| YOUR INSTRUCTIONS |
Across the whole listing, filter for the string "pages" and copy every line that has it.

| DATA TO PROCESS |
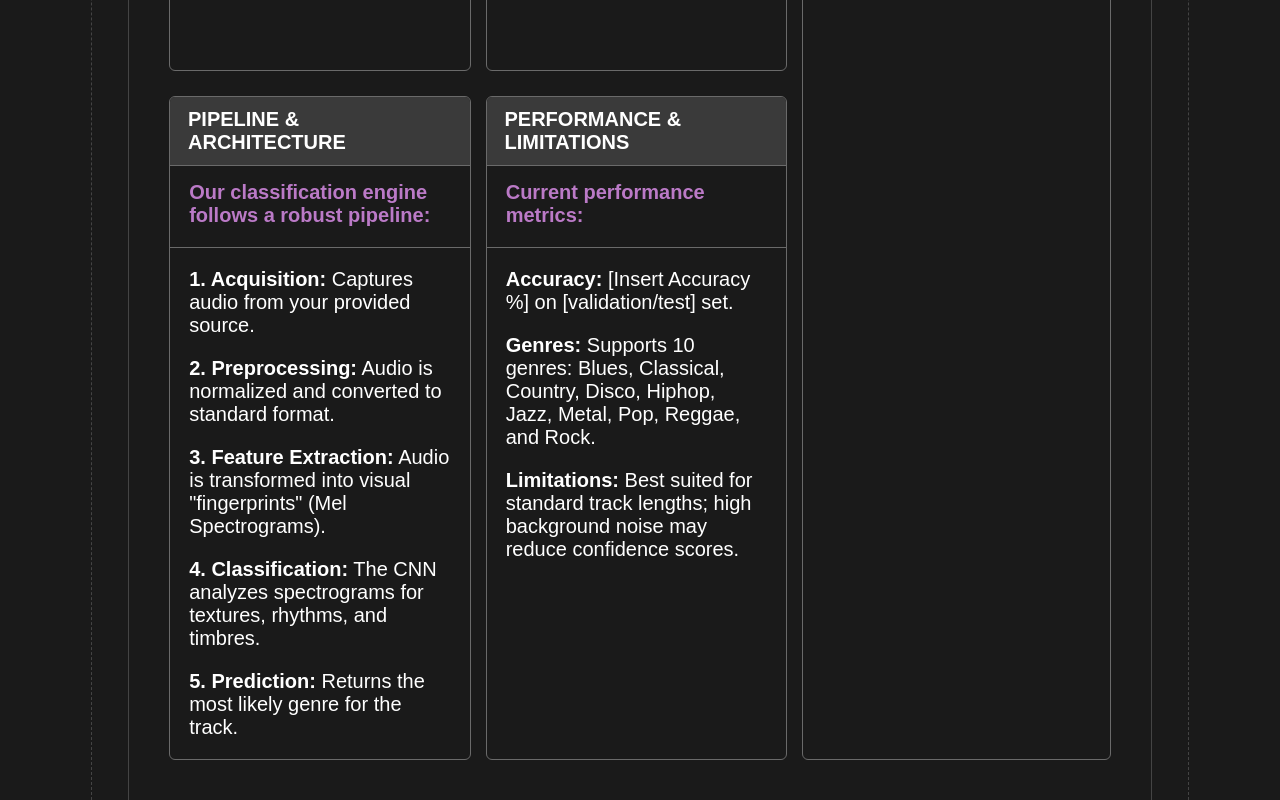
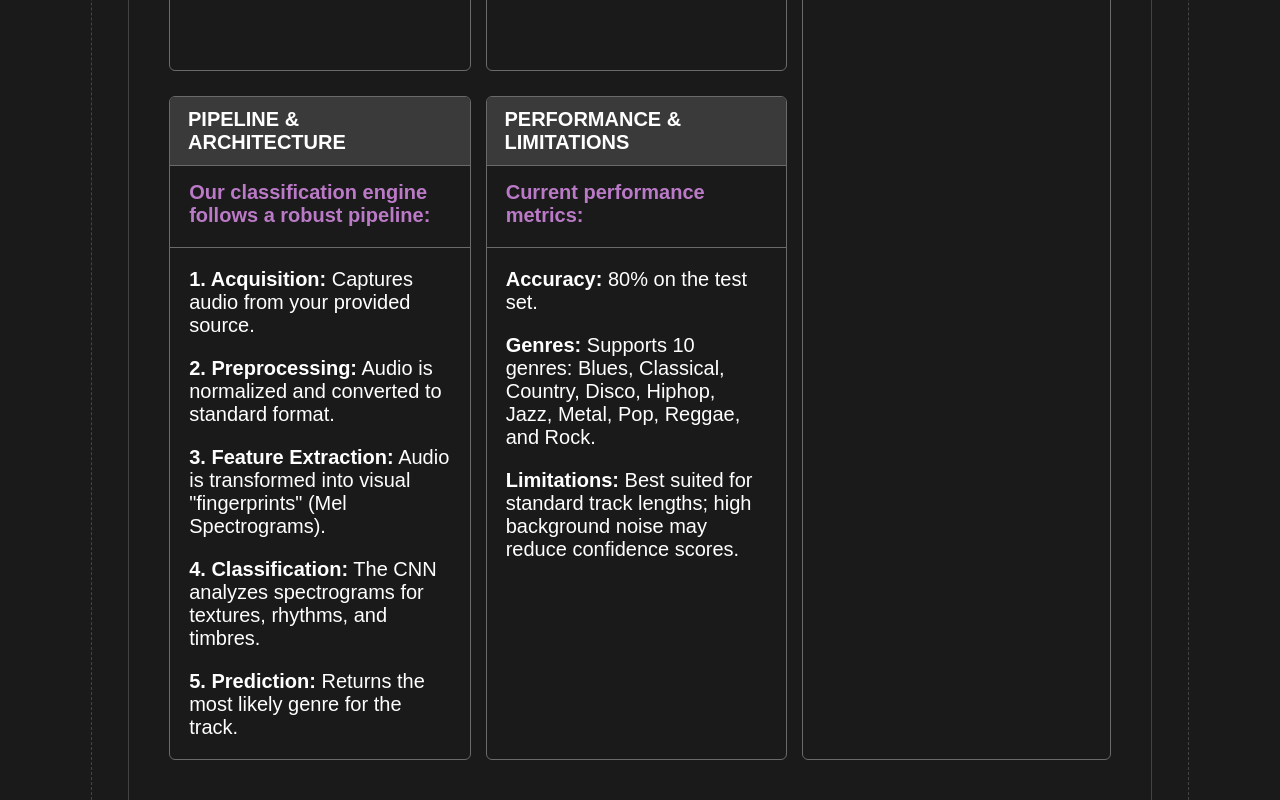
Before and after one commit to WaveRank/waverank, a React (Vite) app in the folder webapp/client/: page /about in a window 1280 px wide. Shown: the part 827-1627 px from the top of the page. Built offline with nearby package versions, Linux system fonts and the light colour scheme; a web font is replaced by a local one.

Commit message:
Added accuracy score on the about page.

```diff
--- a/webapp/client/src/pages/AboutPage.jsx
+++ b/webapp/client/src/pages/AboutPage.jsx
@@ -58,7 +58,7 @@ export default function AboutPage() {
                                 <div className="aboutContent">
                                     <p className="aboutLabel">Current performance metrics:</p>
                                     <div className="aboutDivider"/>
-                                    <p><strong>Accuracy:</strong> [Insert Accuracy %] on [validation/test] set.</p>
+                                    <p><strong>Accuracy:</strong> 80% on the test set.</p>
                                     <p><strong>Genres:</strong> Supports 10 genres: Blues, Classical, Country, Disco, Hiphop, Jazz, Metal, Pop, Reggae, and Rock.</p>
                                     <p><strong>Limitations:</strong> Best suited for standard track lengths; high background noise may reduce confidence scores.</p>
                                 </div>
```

| ANSWER FOR THE TASK |
--- a/webapp/client/src/pages/AboutPage.jsx
+++ b/webapp/client/src/pages/AboutPage.jsx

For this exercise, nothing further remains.